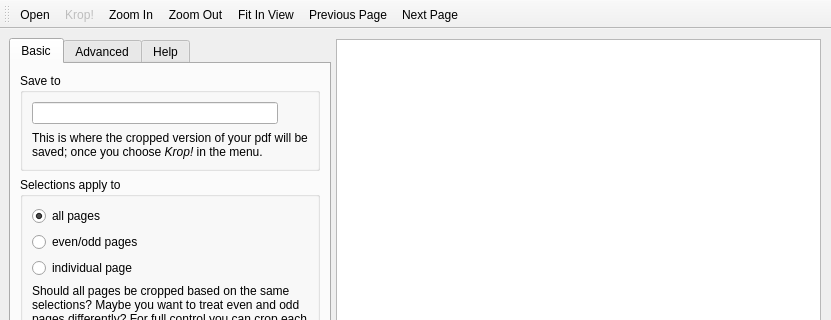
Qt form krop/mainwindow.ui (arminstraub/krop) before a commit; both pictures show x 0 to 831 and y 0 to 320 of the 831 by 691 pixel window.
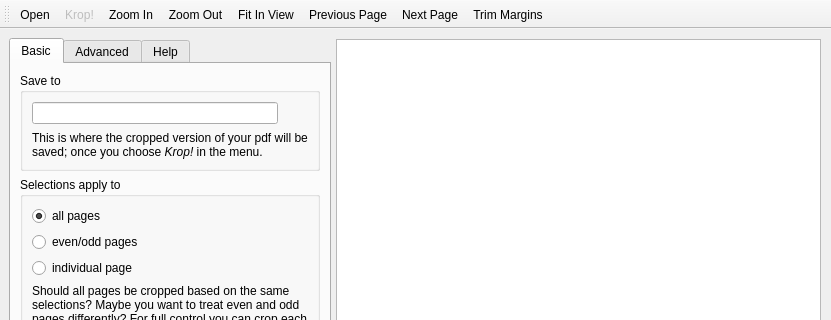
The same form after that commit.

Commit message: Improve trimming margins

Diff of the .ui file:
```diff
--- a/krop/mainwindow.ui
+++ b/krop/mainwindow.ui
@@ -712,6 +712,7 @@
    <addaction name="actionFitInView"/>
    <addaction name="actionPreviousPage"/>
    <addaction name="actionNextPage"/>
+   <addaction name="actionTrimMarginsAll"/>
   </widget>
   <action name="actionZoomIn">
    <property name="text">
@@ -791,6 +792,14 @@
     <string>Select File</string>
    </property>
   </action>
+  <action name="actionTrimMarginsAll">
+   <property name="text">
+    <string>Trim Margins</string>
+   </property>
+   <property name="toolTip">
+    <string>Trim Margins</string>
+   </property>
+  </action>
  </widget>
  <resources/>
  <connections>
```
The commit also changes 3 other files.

__________________________________________________

• **Assignment**
Which lines of the records contain "actionTrimMarginsAll"? Show each of them.

• **Result for this exercise**
+   <addaction name="actionTrimMarginsAll"/>
+  <action name="actionTrimMarginsAll">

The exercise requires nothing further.